We've performed a production push this morning, adding a better-flowing website and navigation. Small changes to content tend to have a big impact on interpretation. We hope it's now much easier to understand what we do.
At the same time, our fearless compute-cloud friends at Amazon AWS have been having some major bad-times over the past 48 hours. A production-push announcement wouldn't be complete without acknowledging their current pain. We host the bitmenu.com platform on Amazon's EC2, and related services. Starting late Wednesday night we saw the lights flickering but everything seemed to continue operating fine.
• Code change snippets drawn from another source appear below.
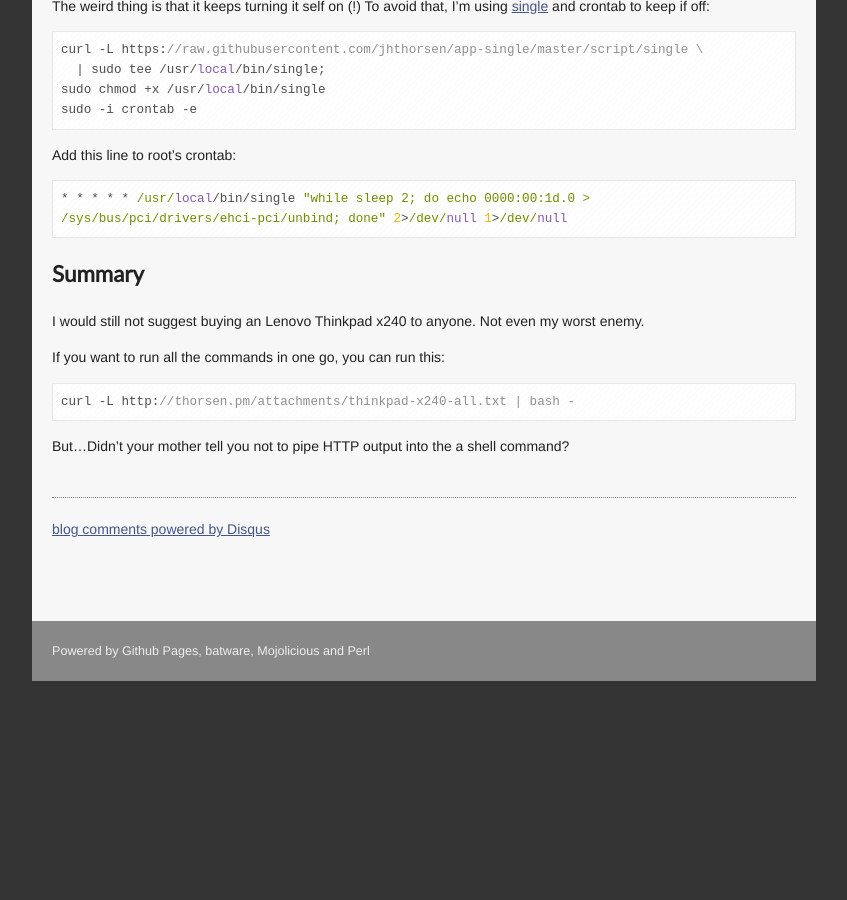
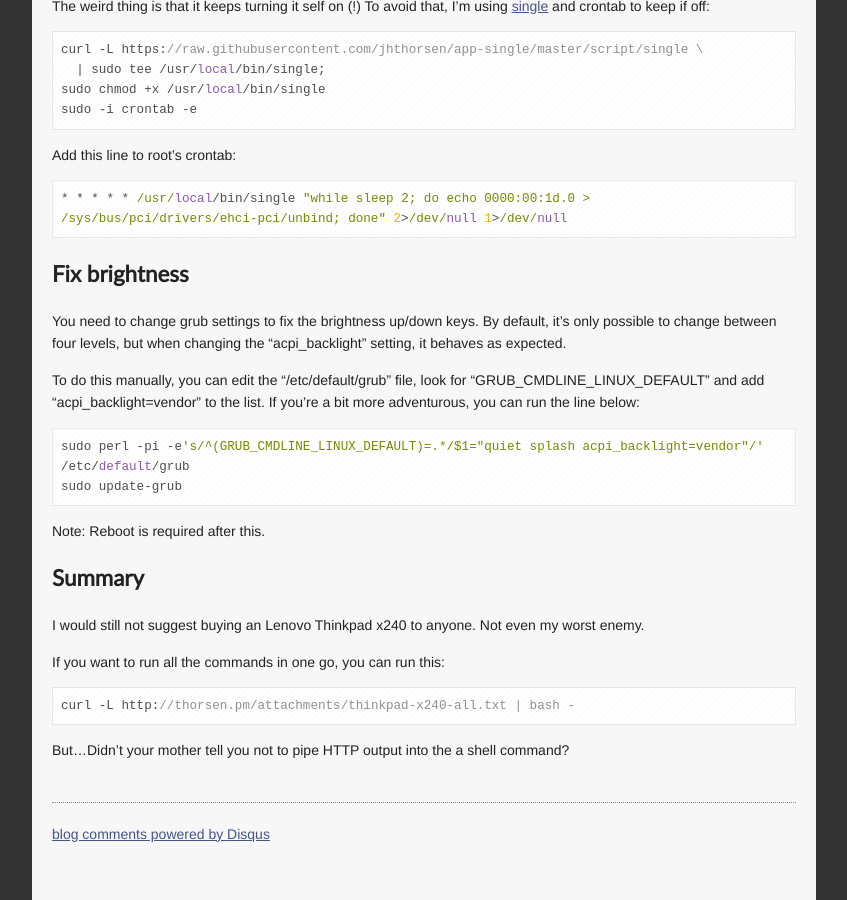
Before and after one commit to kberov/jhthorsen.github.com, a Jekyll site: the page built from tech/_posts/2014-09-27-thinkpad-x240.markdown, in a window 1280 px wide and 900 px high, scrolled down 2337 px. Shown: the whole window, without its empty margins (216-1063 px from the left). Built offline with Jekyll 4.4.1, drawn with Linux system fonts in a browser that asks for light colours; comment, search, counter and statistics services are not loaded; before the commit the page ends 3018 px from its top, so only the background shows below that.

Commit message:
Add fix for brightness

```diff
--- a/attachments/thinkpad-x240-all.txt
+++ b/attachments/thinkpad-x240-all.txt
@@ -17,3 +17,7 @@ chmod +x /usr/lib/pm-utils/power.d/thinkpad-x240
 
 echo "### touchscreen"
 echo 0000:00:1d.0 | sudo tee /sys/bus/pci/drivers/ehci-pci/unbind;
+
+echo "### brightness"
+sudo perl -pi -e's/^(GRUB_CMDLINE_LINUX_DEFAULT)=.*/$1="quiet splash acpi_backlight=vendor"/' /etc/default/grub
+sudo update-grub
--- a/tech/_posts/2014-09-27-thinkpad-x240.markdown
+++ b/tech/_posts/2014-09-27-thinkpad-x240.markdown
@@ -102,6 +102,21 @@ Add this line to root's crontab:
 
     * * * * * /usr/local/bin/single "while sleep 2; do echo 0000:00:1d.0 > /sys/bus/pci/drivers/ehci-pci/unbind; done" 2>/dev/null 1>/dev/null
 
+## Fix brightness
+
+You need to change grub settings to fix the brightness up/down keys. By
+default, it's only possible to change between four levels, but when changing
+the "acpi_backlight" setting, it behaves as expected.
+
+To do this manually, you can edit the "/etc/default/grub" file, look for
+"GRUB_CMDLINE_LINUX_DEFAULT" and add "acpi_backlight=vendor" to the list. If
+you're a bit more adventurous, you can run the line below:
+
+    sudo perl -pi -e's/^(GRUB_CMDLINE_LINUX_DEFAULT)=.*/$1="quiet splash acpi_backlight=vendor"/' /etc/default/grub
+    sudo update-grub
+
+Note: Reboot is required after this.
+
 ## Summary
 
 I would still not suggest buying an Lenovo Thinkpad x240 to anyone. Not even
```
Then as of 1am PST Thursday morning, and for the past 48 hours, they've been in the house of pain with a major east-coast USA outage.
The key to our dodging the outage is that we're not constantly bouncing EC2 instances with EBS mount/unmount events. To do so is not necessarily a bad design, but may be needed in systems that repeatedly get stuck for unknown reasons. Hey, we're not built on Ruby *cough*.
We run our system on a hand-rolled AWS stack, based on bash shell with it's own failover using haproxy, polling, and cron. As such, we can do progressive production pushes across multiple machines, without customers seeing the event. Now if you are still following me, and you know what that is, then you are an old school bad ass.
In a nutshell, we didn't go out, even though we're in us-east-1, which has been suffering through the outage event. Many thanks to Vincent Jorgensen, who's keen design is proving quite solid. UPDATE: O'Reilly Media's George Reese posted his perspective on the outage one day after.
All that, and today's my birthday.